[INPUT Boundary: Start]

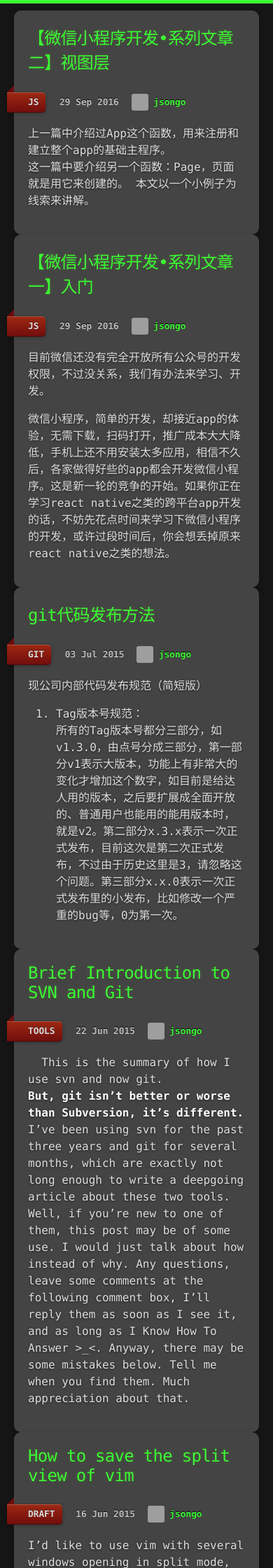
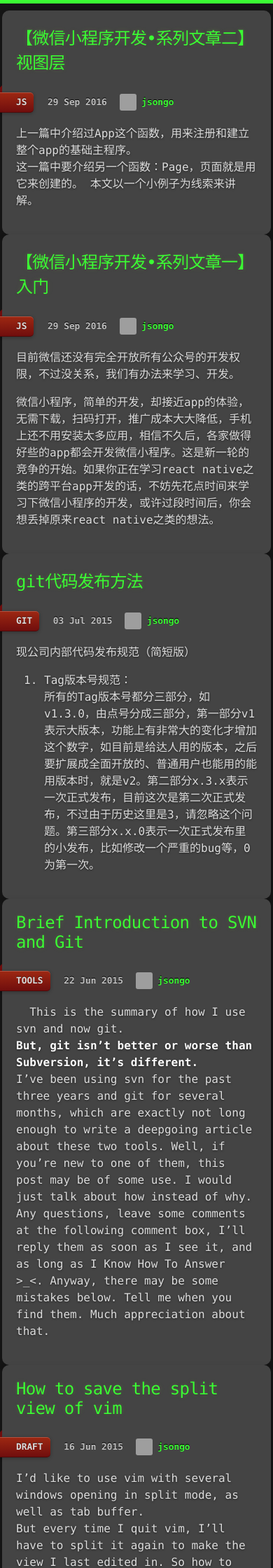
Before and after one commit to jsongo/jsongo.github.io, a Jekyll site: the page built from index.html, in a window 390 px wide. Shown: the top 2240 px of the page at 70% size. Built offline with Jekyll 4.4.1, drawn with Linux system fonts in a browser that asks for light colours; the list of posts is cut into pages by our own code; comment, search, counter and statistics services are not loaded; grey boxes are pictures that could not be loaded.

Commit message:
Update _gridism.scss

```diff
--- a/_sass/_gridism.scss
+++ b/_sass/_gridism.scss
@@ -98,8 +98,8 @@
      and doesn't provide the no-stacking-on-mobiles class */
   .grid:not(.no-stacking-on-mobiles) > .unit {
     width: 100% !important;
-    padding-left: 20px;
-    padding-right: 20px;
+    padding-left: 3px;
+    padding-right: 3px;
   }
   .unit .grid .unit {
     padding-left: 0px;
```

[INPUT Boundary: End]

ACTION ITEM: Could you give again exactly the lines from the line containing "Update _gridism.scss" through the final line of the data above, and no others?

ANSWER TO THIS PROBLEM:
Update _gridism.scss

```diff
--- a/_sass/_gridism.scss
+++ b/_sass/_gridism.scss
@@ -98,8 +98,8 @@
      and doesn't provide the no-stacking-on-mobiles class */
   .grid:not(.no-stacking-on-mobiles) > .unit {
     width: 100% !important;
-    padding-left: 20px;
-    padding-right: 20px;
+    padding-left: 3px;
+    padding-right: 3px;
   }
   .unit .grid .unit {
     padding-left: 0px;
```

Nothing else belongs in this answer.